It found this explanation was more likely than other previously considered causes such as tropical disease or psychological issues. The study did not name a source for the energy and did not say it came as the result of an attack, though it did note that previous research on this type of injury was done in the former Soviet Union.
In its report, the 19-member committee noted that it faced significant challenges in trying to get to the bottom of the medical mystery.
Among them, not everyone reported the same symptoms and the National Academy of Sciences research did not have access to all the previous studies on the illnesses, some of which are classified.
The committee found these cases quite concerning, in part because of the plausible role of directed, pulsed radiofrequency energy as a mechanism, but also because of the significant suffering and debility that has occurred in some of these individuals, said committee chairman David Relman, a professor of medicine at Stanford University.
We as a nation need to address these specific cases as well as the possibility of future cases with a concerted, coordinated, and comprehensive approach.
The health effects were experienced by about two dozen Americans affiliated with the US Embassy in Cuba as well as Canadian diplomats and personnel at the US consulate in Guanghzhou, China, in early 2017.

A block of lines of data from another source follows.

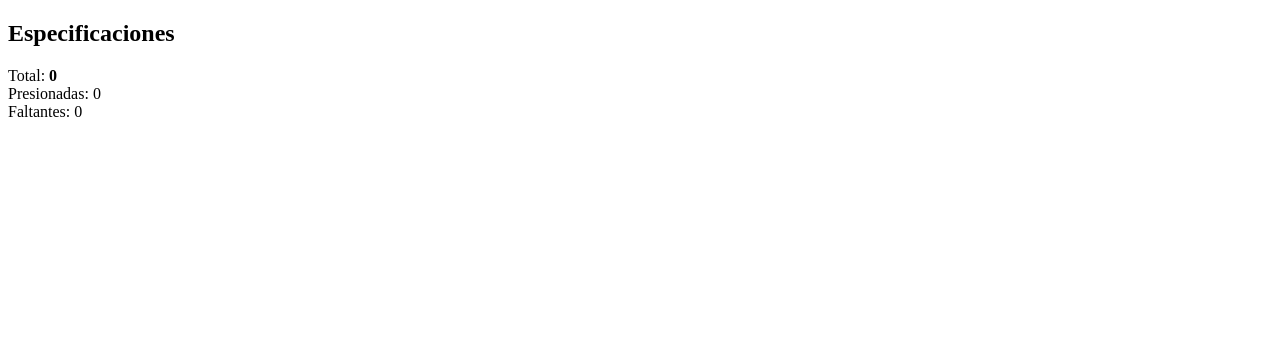
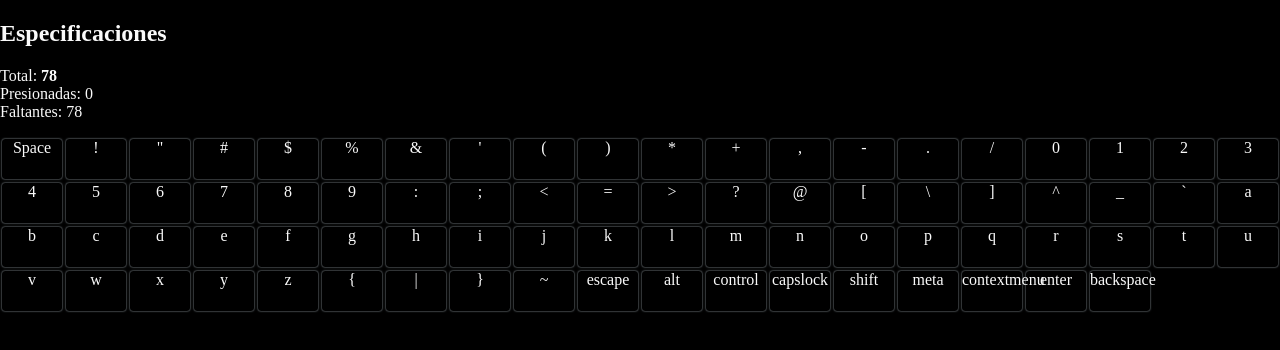
Before and after one commit to 3MTB/PracticasJs, a plain HTML site: page index.html in a window 1280 px wide. Drawn offline with Linux system fonts and the light colour scheme; the site is published under a folder, as on GitHub Pages, so addresses that start at the root find nothing.

Commit message:
Update index.html
Posible arreglo a lo pages

```diff
--- a/index.html
+++ b/index.html
@@ -4,7 +4,7 @@
     <meta charset="UTF-8" />
     <meta name="viewport" content="width=device-width, initial-scale=1.0" />
     <title>Game : Abecedario</title>
-    <link rel="stylesheet" href="/css/style.css" />
+    <link rel="stylesheet" href="./css/style.css" />
   </head>
   <body>
     <h2>Especificaciones</h2>
@@ -15,6 +15,6 @@
     </p>
     <section id="contain-list"></section>
 
-    <script  src="/Js/index.js"></script>
+    <script  src="./Js/index.js"></script>
   </body>
 </html>
```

Some of the Americans have been critical of the US.government's response to their health complaints and at least one has filed suit against the State Department.
Between late 2016 and May 2018, several U.S. and Canadian diplomats in Havana complained of health problems from an unknown cause.
One US government count put the number of American personnel affected at 26. Some reported hearing high-pitched sounds similar to crickets while at home or staying in hotels, leading to an early theory of a sonic attack.
(Only the headline and picture of this report may have been reworked by the Business Standard staff; the rest of the content is auto-generated from a syndicated feed.)
Business Standard has always strived hard to provide up-to-date information and commentary on developments that are of interest to you and have wider political and economic implications for the country and the world. Your encouragement and constant feedback on how to improve our offering have only made our resolve and commitment to these ideals stronger. Even during these difficult times arising out of Covid-19, we continue to remain committed to keeping you informed and updated with credible news, authoritative views and incisive commentary on topical issues of relevance.
We, however, have a request.
As we battle the economic impact of the pandemic, we need your support even more, so that we can continue to offer you more quality content. Our subscription model has seen an encouraging response from many of you, who have subscribed to our online content. More subscription to our online content can only help us achieve the goals of offering you even better and more relevant content. We believe in free, fair and credible journalism. Your support through more subscriptions can help us practise the journalism to which we are committed.
Support quality journalism and subscribe to Business Standard.